My favorite part of the quilt is the piecing (not: the math, straightening the fabric, the safety pins, the quilting). Here’s a little photo description of how to do it.
After doing a bunch of math-type things, you cut the fabric into the appropriate sizes. Below: 6-1/8″ squares in various colors; triangles cut from 5″ squares
Sewing right sides together, sew triangles on opposite sides of the square.
Press the seams open.
Sew the opposite triangles on.
Press open those seams.
Repeat 62 times. (but you pull a Henry Ford and make a production line out of it)
Now if you remember the pattern:

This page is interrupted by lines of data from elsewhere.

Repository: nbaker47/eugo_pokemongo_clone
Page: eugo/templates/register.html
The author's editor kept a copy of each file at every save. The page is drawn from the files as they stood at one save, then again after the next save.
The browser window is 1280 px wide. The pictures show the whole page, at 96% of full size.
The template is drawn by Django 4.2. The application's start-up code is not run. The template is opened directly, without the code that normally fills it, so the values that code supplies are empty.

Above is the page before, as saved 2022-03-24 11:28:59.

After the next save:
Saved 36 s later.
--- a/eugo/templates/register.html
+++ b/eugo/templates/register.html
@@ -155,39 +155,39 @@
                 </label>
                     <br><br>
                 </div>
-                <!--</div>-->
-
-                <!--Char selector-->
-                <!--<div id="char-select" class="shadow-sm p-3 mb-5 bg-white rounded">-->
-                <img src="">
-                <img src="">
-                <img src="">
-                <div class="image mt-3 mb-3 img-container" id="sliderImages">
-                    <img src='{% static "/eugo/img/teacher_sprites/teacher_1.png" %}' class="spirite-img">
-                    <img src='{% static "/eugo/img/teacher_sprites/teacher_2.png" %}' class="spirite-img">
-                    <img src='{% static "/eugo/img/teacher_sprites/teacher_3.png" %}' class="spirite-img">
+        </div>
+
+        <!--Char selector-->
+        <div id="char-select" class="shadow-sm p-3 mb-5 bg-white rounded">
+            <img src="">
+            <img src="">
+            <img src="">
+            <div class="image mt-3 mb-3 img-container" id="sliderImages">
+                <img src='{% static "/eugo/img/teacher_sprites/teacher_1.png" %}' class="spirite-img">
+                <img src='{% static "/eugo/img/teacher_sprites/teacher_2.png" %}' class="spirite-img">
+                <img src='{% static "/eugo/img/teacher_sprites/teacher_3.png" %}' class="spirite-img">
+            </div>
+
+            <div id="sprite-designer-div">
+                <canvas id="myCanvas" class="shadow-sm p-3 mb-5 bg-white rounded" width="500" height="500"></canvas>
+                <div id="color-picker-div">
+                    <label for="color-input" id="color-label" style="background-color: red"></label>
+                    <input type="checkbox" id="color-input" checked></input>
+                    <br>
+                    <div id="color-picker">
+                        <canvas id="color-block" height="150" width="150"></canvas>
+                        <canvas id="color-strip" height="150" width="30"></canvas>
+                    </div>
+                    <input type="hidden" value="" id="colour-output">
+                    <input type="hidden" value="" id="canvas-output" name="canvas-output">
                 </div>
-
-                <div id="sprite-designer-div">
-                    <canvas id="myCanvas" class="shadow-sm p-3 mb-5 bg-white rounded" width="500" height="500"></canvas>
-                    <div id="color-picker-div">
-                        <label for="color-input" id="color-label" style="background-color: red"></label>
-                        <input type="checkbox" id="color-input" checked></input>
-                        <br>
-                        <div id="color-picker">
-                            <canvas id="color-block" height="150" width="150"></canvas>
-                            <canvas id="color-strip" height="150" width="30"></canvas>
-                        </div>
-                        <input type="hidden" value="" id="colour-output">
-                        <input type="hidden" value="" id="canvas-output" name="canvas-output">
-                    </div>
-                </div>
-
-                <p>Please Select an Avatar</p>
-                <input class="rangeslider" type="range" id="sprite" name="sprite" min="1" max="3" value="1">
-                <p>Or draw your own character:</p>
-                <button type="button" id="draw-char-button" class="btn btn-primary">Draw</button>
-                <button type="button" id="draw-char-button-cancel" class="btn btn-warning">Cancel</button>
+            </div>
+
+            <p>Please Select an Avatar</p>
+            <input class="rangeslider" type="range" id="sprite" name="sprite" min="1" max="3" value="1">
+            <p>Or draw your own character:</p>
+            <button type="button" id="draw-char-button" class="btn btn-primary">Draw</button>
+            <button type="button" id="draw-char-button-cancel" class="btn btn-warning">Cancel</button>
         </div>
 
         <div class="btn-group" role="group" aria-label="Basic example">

…you remember that the squares go ‘pink/cream/pink/cream/…’ In this case, it’s periwinkle/cream. You want to spread out the main square colors too. Before sewing it all together, lay out your pattern to make sure it’ll look right.
That’s about what the final version will look like. It took me exactly 6 days to get this far. Now I get to sew that all together, make a border, attach the border, find batting, find backing fabric, safety pin it all together, quilt it*, and finish it properly. Assuming the border goes well (it’s a pattern I’ve never made before and will need help from my mom), everything should be finished by Thanksgiving.
I think I mentioned that the cashier at the fabric store said the fabric colors look like my friend, and she was absolutely right. I sent the above picture to another friend from high school, and completely unprompted, he also said that the fabric colors looked like my friend. Quite the statement.
*quilting refers to the process of sewing through the top layer, batting, and backing. Real quilters use an incredibly expensive machine (several thousands of dollars) and a computer to sew intricate designs through the piecing. I am not that skilled, nor do I want to spend $26.75/hr to rent the machine, so I just sew along the seams I’ve already made; this is a technique called “stitch in the ditch.”